Segment Start: MATERIAL PROVIDED

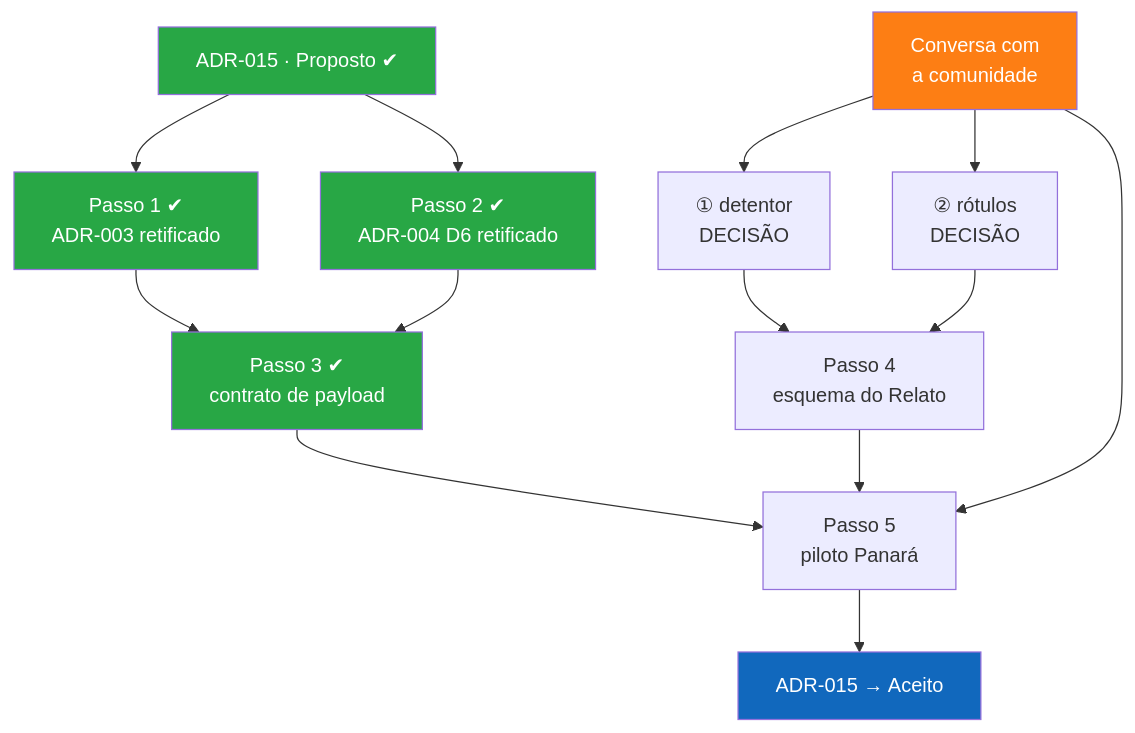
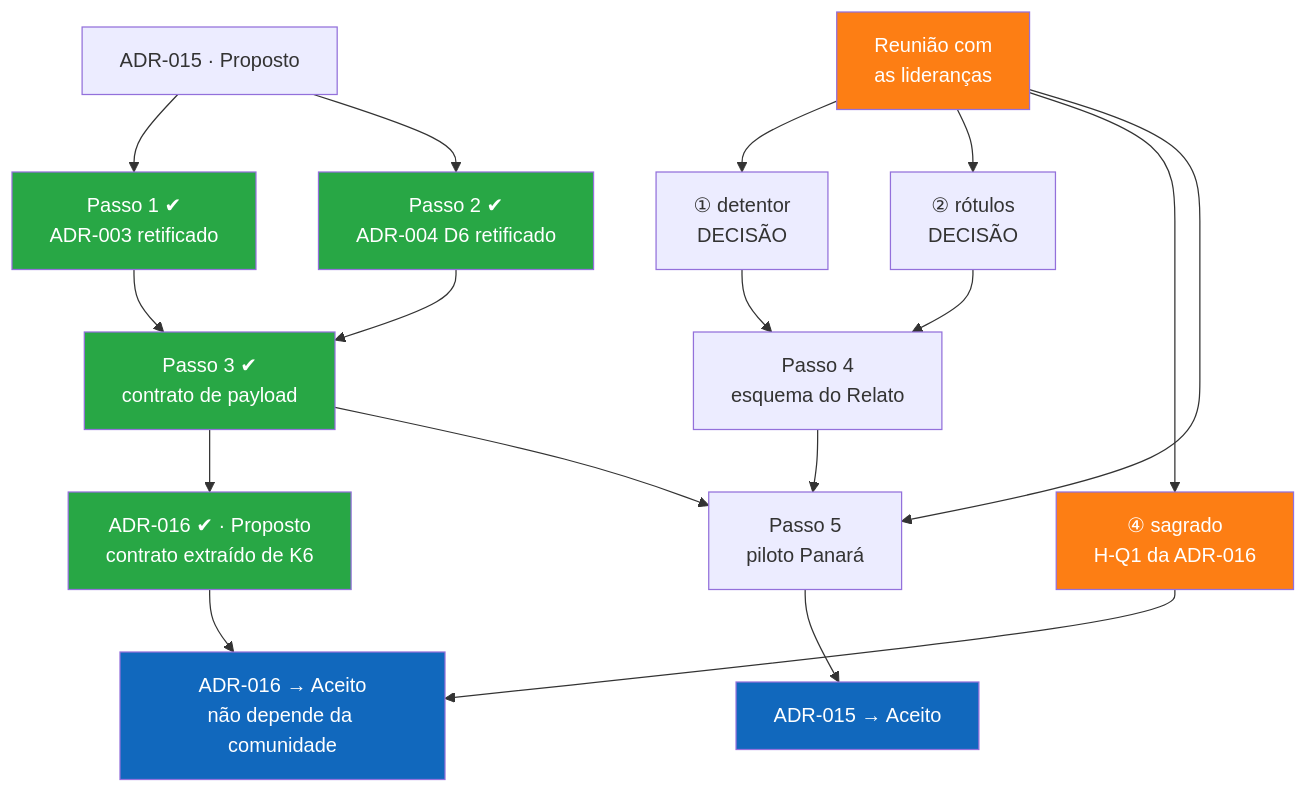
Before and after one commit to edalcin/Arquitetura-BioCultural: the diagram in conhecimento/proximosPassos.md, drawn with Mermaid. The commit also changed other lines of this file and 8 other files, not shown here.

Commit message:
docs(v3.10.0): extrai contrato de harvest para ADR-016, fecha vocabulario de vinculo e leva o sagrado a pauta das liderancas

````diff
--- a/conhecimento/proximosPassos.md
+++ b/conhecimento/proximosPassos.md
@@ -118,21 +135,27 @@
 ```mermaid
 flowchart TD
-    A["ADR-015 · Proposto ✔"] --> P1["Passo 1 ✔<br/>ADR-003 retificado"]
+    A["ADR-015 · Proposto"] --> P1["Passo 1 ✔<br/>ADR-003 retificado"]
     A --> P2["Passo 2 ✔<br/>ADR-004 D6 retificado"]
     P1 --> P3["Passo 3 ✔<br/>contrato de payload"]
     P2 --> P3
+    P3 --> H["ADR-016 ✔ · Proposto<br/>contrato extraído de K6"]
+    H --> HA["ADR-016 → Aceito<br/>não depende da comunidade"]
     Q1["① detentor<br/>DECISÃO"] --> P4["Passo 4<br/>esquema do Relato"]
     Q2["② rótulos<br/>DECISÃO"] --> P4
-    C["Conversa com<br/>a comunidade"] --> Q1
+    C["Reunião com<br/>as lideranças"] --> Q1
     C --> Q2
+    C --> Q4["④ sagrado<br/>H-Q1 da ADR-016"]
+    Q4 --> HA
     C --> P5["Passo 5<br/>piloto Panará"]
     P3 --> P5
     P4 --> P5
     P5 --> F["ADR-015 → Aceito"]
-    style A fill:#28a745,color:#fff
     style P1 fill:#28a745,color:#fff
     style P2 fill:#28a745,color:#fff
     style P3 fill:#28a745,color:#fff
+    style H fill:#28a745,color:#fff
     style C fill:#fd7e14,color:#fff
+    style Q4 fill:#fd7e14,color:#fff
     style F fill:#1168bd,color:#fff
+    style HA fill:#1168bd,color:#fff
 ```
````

Segment End: MATERIAL PROVIDED

**ACTIVITY**
Identify all lines in the records above with the word "color".

**TASK RESPONSE**
-    style A fill:#28a745,color:#fff
     style P1 fill:#28a745,color:#fff
     style P2 fill:#28a745,color:#fff
     style P3 fill:#28a745,color:#fff
+    style H fill:#28a745,color:#fff
     style C fill:#fd7e14,color:#fff
+    style Q4 fill:#fd7e14,color:#fff
     style F fill:#1168bd,color:#fff
+    style HA fill:#1168bd,color:#fff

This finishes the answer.